= Exercise description =
Exclude images, then output the remaining data verbatim.
++++++
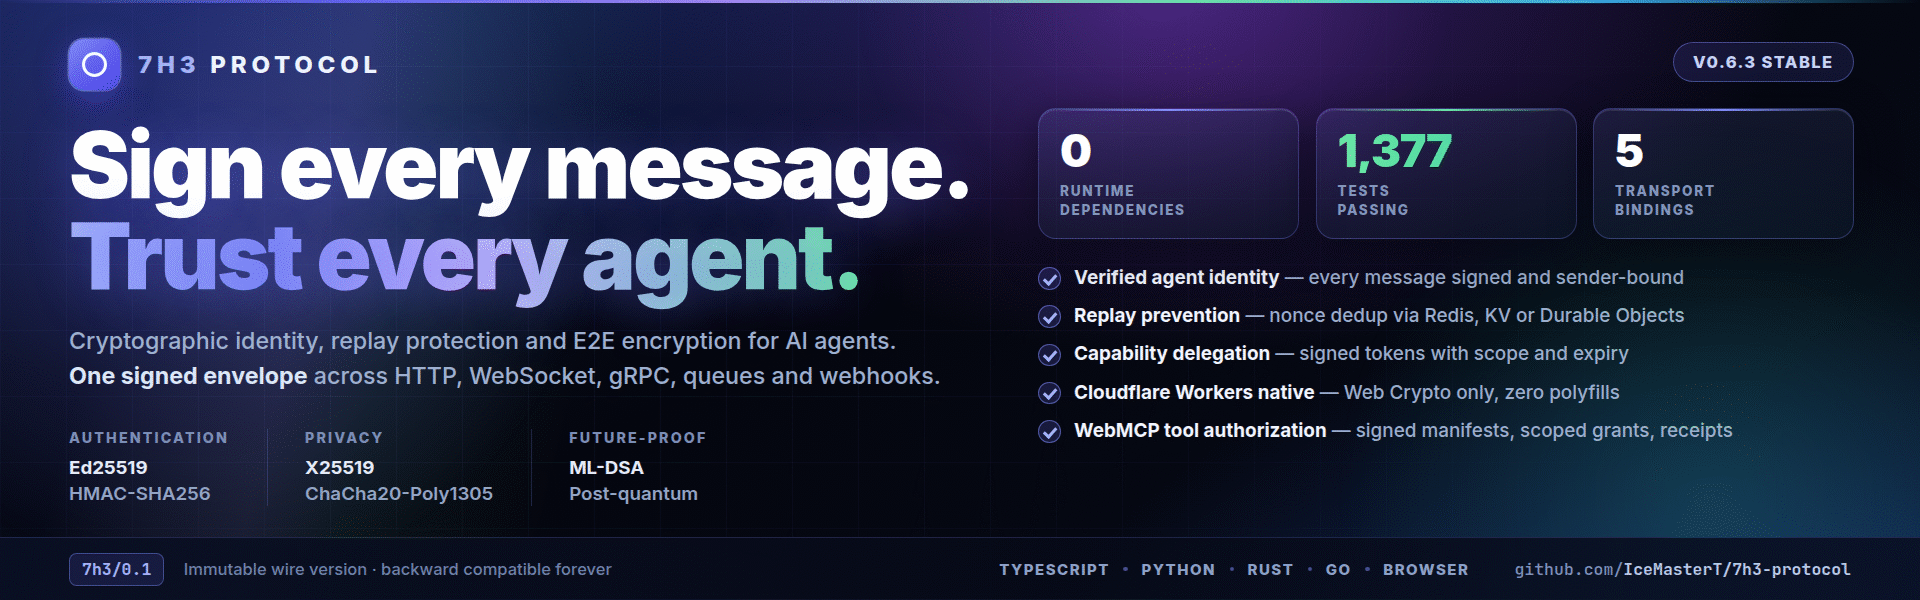
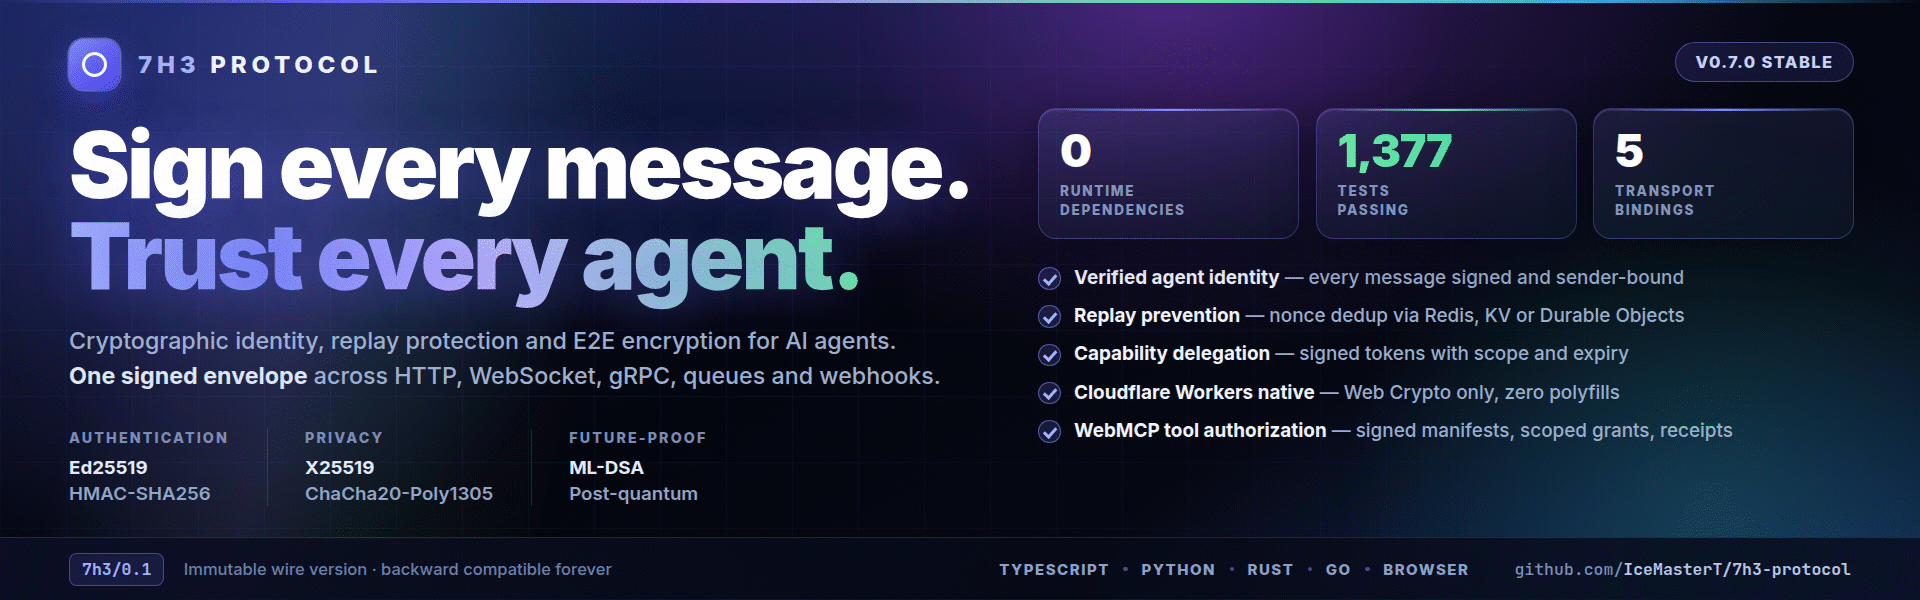
chore(release): @7h3/protocol 0.7.0 (#139)
Claude-Session: https://claude.ai/code/session_01QfDrWM7JtaKYRbnGcGSwiz

diff --git a/docs/assets/banner-github.html b/docs/assets/banner-github.html
@@ -261,7 +261,7 @@
     <!-- RIGHT -->
     <div class="right">
       <div class="pills">
-        <div class="pill pill-ver">v0.6.3 stable</div>
+        <div class="pill pill-ver">v0.7.0 stable</div>
       </div>
 
       <div class="stats">

diff --git a/CHANGELOG.md b/CHANGELOG.md
@@ -6,7 +6,13 @@ This project adheres to [Semantic Versioning](https://semver.org/spec/v2.0.0.htm
 
 ---
 
-## Unreleased
+## v0.7.0 — `@7h3/protocol` 0.7.0
+
+Authority, standards and agent-identity release: step-up approval, provenance,
+prompt-injection containment, RFC 9421 / Web Bot Auth / DPoP, MCP tool pinning
+and signed SSE, agent identity and key transparency, and payment mandates. All
+additive; TypeScript only. Only `@7h3/protocol` is republished: the other
+packages changed only in development dependencies.
 
 ### Added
++++++
= Expected answer =
chore(release): @7h3/protocol 0.7.0 (#139)
Claude-Session: https://claude.ai/code/session_01QfDrWM7JtaKYRbnGcGSwiz

diff --git a/docs/assets/banner-github.html b/docs/assets/banner-github.html
@@ -261,7 +261,7 @@
     <!-- RIGHT -->
     <div class="right">
       <div class="pills">
-        <div class="pill pill-ver">v0.6.3 stable</div>
+        <div class="pill pill-ver">v0.7.0 stable</div>
       </div>
 
       <div class="stats">

diff --git a/CHANGELOG.md b/CHANGELOG.md
@@ -6,7 +6,13 @@ This project adheres to [Semantic Versioning](https://semver.org/spec/v2.0.0.htm
 
 ---
 
-## Unreleased
+## v0.7.0 — `@7h3/protocol` 0.7.0
+
+Authority, standards and agent-identity release: step-up approval, provenance,
+prompt-injection containment, RFC 9421 / Web Bot Auth / DPoP, MCP tool pinning
+and signed SSE, agent identity and key transparency, and payment mandates. All
+additive; TypeScript only. Only `@7h3/protocol` is republished: the other
+packages changed only in development dependencies.
 
 ### Added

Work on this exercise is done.